● **PROBLEM STATEMENT**:
In this material, which lines include the string "onChange"? Show them.

● **PROVIDED DATA**:
━━━━━━━━━━━━━━━━

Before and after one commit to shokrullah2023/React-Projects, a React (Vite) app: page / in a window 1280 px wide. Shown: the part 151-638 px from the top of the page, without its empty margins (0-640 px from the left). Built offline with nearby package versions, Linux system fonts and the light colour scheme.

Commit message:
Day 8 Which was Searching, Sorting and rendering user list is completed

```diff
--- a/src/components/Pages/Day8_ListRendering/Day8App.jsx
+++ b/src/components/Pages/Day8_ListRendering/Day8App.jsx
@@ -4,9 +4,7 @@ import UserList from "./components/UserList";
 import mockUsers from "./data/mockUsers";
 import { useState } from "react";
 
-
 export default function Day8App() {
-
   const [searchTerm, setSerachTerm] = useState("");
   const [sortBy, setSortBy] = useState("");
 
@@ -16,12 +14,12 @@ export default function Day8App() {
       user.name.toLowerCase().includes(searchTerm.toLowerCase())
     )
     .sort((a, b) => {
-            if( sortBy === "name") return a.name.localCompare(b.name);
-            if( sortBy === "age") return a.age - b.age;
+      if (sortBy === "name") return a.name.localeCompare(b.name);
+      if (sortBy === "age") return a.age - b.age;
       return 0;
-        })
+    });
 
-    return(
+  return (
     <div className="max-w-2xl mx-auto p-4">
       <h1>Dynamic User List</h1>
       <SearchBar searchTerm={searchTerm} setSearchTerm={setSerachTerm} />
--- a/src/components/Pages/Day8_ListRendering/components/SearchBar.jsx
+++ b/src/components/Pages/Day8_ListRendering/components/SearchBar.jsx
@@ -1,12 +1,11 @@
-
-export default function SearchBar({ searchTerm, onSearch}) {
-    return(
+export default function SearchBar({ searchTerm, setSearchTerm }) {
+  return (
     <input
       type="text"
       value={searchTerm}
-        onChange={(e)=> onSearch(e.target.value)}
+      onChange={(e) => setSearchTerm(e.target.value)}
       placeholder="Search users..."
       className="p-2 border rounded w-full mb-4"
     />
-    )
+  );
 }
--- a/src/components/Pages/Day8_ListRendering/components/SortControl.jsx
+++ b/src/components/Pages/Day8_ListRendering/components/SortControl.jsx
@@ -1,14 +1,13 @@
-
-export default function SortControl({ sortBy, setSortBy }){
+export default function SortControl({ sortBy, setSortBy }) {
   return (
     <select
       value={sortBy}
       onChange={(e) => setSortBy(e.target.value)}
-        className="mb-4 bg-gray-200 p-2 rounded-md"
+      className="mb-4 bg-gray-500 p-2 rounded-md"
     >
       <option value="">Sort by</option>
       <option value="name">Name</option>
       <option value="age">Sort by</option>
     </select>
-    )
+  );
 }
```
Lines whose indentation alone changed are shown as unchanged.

━━━━━━━━━━━━━━━━

● **REPLY**:
-        onChange={(e)=> onSearch(e.target.value)}
+      onChange={(e) => setSearchTerm(e.target.value)}
       onChange={(e) => setSortBy(e.target.value)}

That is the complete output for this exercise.